> [Aim of the exercise] All entries are to be copied verbatim, while the pictures stay out.

[Front-end code change data]
--- START ---

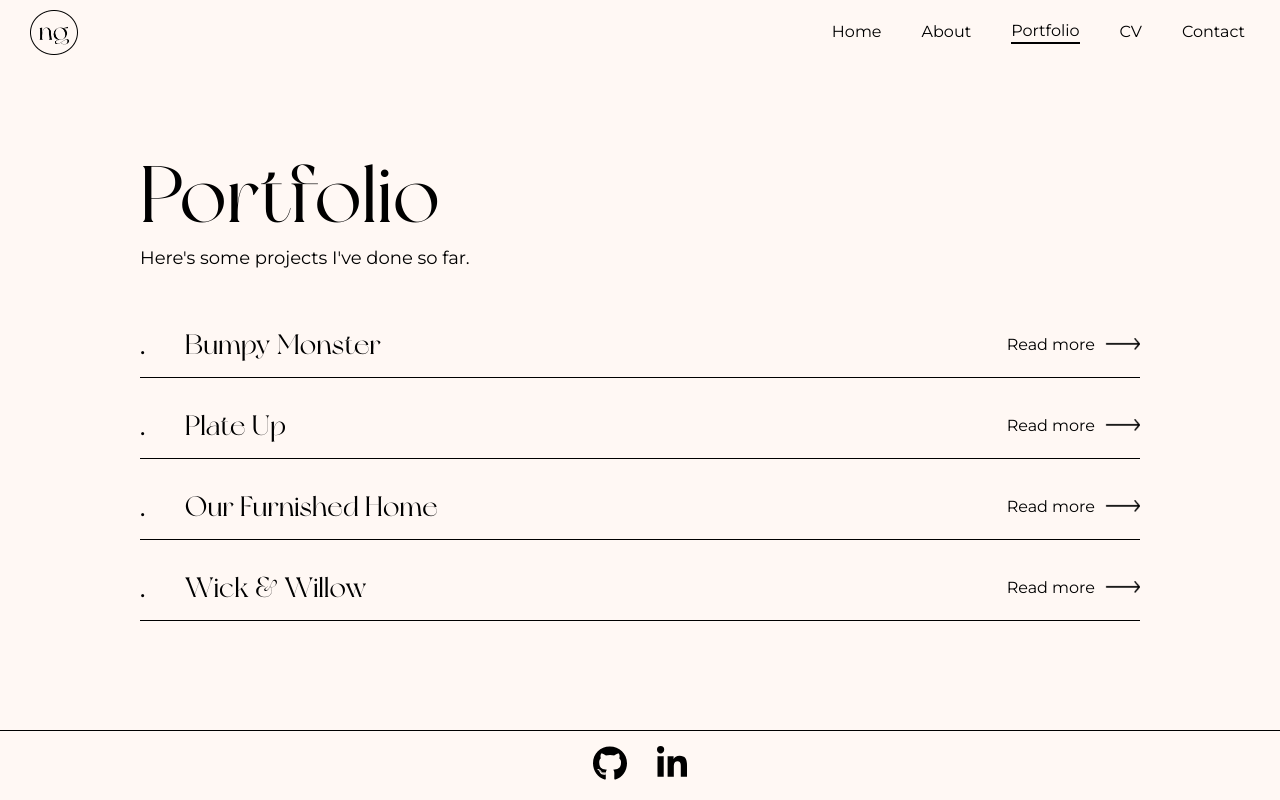
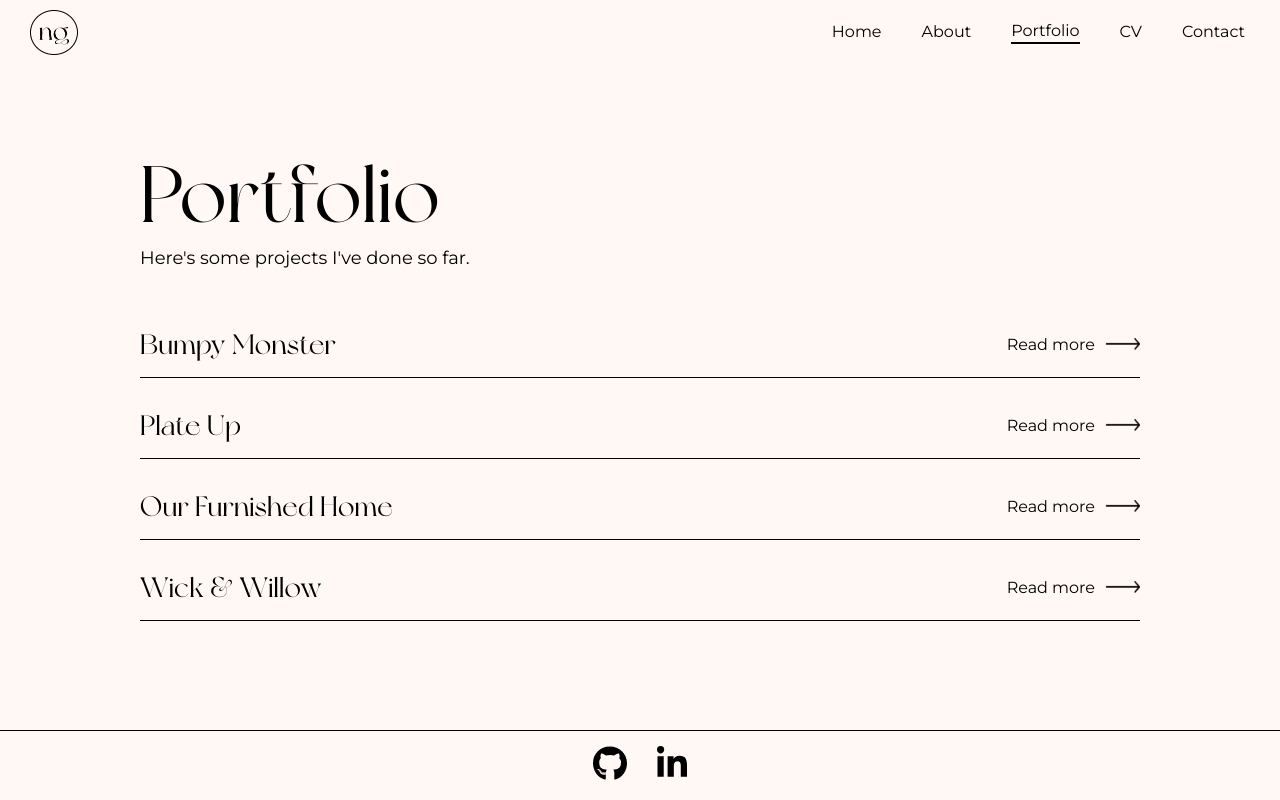
Before and after one commit to nathaliegustafsson/portfolio, a React (Vite) app: page /portfolio in a window 1280 px wide. Built offline with nearby package versions, Linux system fonts and the light colour scheme.

Commit message:
remove numbers

```diff
--- a/src/components/Portfolio.tsx
+++ b/src/components/Portfolio.tsx
@@ -18,12 +18,7 @@ function Portfolio() {
 							<StyledLink to={`/portfolio/${project.id}`}>
 								<ProjectList>
 									<NumberAndTitleContainer>
-										<ProjectNumberContainer>
-											<ProjectNumber>{project.number}.</ProjectNumber>
-										</ProjectNumberContainer>
-										<div>
-											<ProjectName>{project.title}</ProjectName>
-										</div>
+										<ProjectName>{project.title}</ProjectName>
 									</NumberAndTitleContainer>
 									<ReadMoreContainer>
 										<ReadMoreText>Read more</ReadMoreText>
@@ -148,24 +143,6 @@ const NumberAndTitleContainer = styled.div`
 	}
 `;
 
-const ProjectNumberContainer = styled.div`
-	width: 25px;
-`;
-
-const ProjectNumber = styled.p`
-	margin: 0;
-	font-family: 'NewYork', sans-serif;
-	font-size: 22px;
-
-	@media ${media.tablet} {
-		font-size: 24px;
-	}
-
-	@media ${media.desktop} {
-		font-size: 28px;
-	}
-`;
-
 const ProjectName = styled.h4`
 	margin: 0;
 	font-family: 'NewYork', sans-serif;
--- a/src/components/Projects.tsx
+++ b/src/components/Projects.tsx
@@ -29,20 +29,21 @@ function Projects() {
 				</TitleContainer>
 				<ProjectsMainContent>
 					<ProjectNameBigContainer>
-						<NumberAndTitleContainer>
-							<ProjectNumberContainer>
-								<ProjectNumber>{project.number}.</ProjectNumber>
-							</ProjectNumberContainer>
-							<div>
-								<ProjectName>{project.title}</ProjectName>
-							</div>
-						</NumberAndTitleContainer>
+						<ProjectName>{project.title}</ProjectName>
 						<Line />
 					</ProjectNameBigContainer>
 					<ProjectMainContent>
 						<ImageContainer>
-							<ProjectImage src={project.image1} alt="project-image1" loading="lazy"/>
-							<ProjectImage src={project.image2} alt="project-image2" loading="lazy"/>
+							<ProjectImage
+								src={project.image1}
+								alt="project-image1"
+								loading="lazy"
+							/>
+							<ProjectImage
+								src={project.image2}
+								alt="project-image2"
+								loading="lazy"
+							/>
 						</ImageContainer>
 						<TextContainer>
 							<DescriptionText>{project.description}</DescriptionText>
@@ -218,29 +219,6 @@ const ProjectNameBigContainer = styled.div`
 	}
 `;
 
-const NumberAndTitleContainer = styled.div`
-	display: flex;
-	gap: 8px;
-
-	@media ${media.tablet} {
-		gap: 10px;
-	}
-`;
-
-const ProjectNumberContainer = styled.div`
-	width: auto;
-`;
-
-const ProjectNumber = styled.p`
-	margin: 0;
-	font-family: 'NewYork', sans-serif;
-	font-size: 25px;
-
-	@media ${media.desktop} {
-		font-size: 30px;
-	}
-`;
-
 const ProjectName = styled.h4`
 	margin: 0;
 	font-family: 'NewYork', sans-serif;
@@ -394,6 +372,7 @@ const CollaboratorNameList = styled.li`
 const CollaboratorList = styled.ul`
 	margin: 0;
 	padding: 0;
+	list-style: none;
 `;
 
 export default Projects;
```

--- END ---

> [Result of this exercise]
Before and after one commit to nathaliegustafsson/portfolio, a React (Vite) app: page /portfolio in a window 1280 px wide. Built offline with nearby package versions, Linux system fonts and the light colour scheme.

Commit message:
remove numbers

```diff
--- a/src/components/Portfolio.tsx
+++ b/src/components/Portfolio.tsx
@@ -18,12 +18,7 @@ function Portfolio() {
 							<StyledLink to={`/portfolio/${project.id}`}>
 								<ProjectList>
 									<NumberAndTitleContainer>
-										<ProjectNumberContainer>
-											<ProjectNumber>{project.number}.</ProjectNumber>
-										</ProjectNumberContainer>
-										<div>
-											<ProjectName>{project.title}</ProjectName>
-										</div>
+										<ProjectName>{project.title}</ProjectName>
 									</NumberAndTitleContainer>
 									<ReadMoreContainer>
 										<ReadMoreText>Read more</ReadMoreText>
@@ -148,24 +143,6 @@ const NumberAndTitleContainer = styled.div`
 	}
 `;
 
-const ProjectNumberContainer = styled.div`
-	width: 25px;
-`;
-
-const ProjectNumber = styled.p`
-	margin: 0;
-	font-family: 'NewYork', sans-serif;
-	font-size: 22px;
-
-	@media ${media.tablet} {
-		font-size: 24px;
-	}
-
-	@media ${media.desktop} {
-		font-size: 28px;
-	}
-`;
-
 const ProjectName = styled.h4`
 	margin: 0;
 	font-family: 'NewYork', sans-serif;
--- a/src/components/Projects.tsx
+++ b/src/components/Projects.tsx
@@ -29,20 +29,21 @@ function Projects() {
 				</TitleContainer>
 				<ProjectsMainContent>
 					<ProjectNameBigContainer>
-						<NumberAndTitleContainer>
-							<ProjectNumberContainer>
-								<ProjectNumber>{project.number}.</ProjectNumber>
-							</ProjectNumberContainer>
-							<div>
-								<ProjectName>{project.title}</ProjectName>
-							</div>
-						</NumberAndTitleContainer>
+						<ProjectName>{project.title}</ProjectName>
 						<Line />
 					</ProjectNameBigContainer>
 					<ProjectMainContent>
 						<ImageContainer>
-							<ProjectImage src={project.image1} alt="project-image1" loading="lazy"/>
-							<ProjectImage src={project.image2} alt="project-image2" loading="lazy"/>
+							<ProjectImage
+								src={project.image1}
+								alt="project-image1"
+								loading="lazy"
+							/>
+							<ProjectImage
+								src={project.image2}
+								alt="project-image2"
+								loading="lazy"
+							/>
 						</ImageContainer>
 						<TextContainer>
 							<DescriptionText>{project.description}</DescriptionText>
@@ -218,29 +219,6 @@ const ProjectNameBigContainer = styled.div`
 	}
 `;
 
-const NumberAndTitleContainer = styled.div`
-	display: flex;
-	gap: 8px;
-
-	@media ${media.tablet} {
-		gap: 10px;
-	}
-`;
-
-const ProjectNumberContainer = styled.div`
-	width: auto;
-`;
-
-const ProjectNumber = styled.p`
-	margin: 0;
-	font-family: 'NewYork', sans-serif;
-	font-size: 25px;
-
-	@media ${media.desktop} {
-		font-size: 30px;
-	}
-`;
-
 const ProjectName = styled.h4`
 	margin: 0;
 	font-family: 'NewYork', sans-serif;
@@ -394,6 +372,7 @@ const CollaboratorNameList = styled.li`
 const CollaboratorList = styled.ul`
 	margin: 0;
 	padding: 0;
+	list-style: none;
 `;
 
 export default Projects;
```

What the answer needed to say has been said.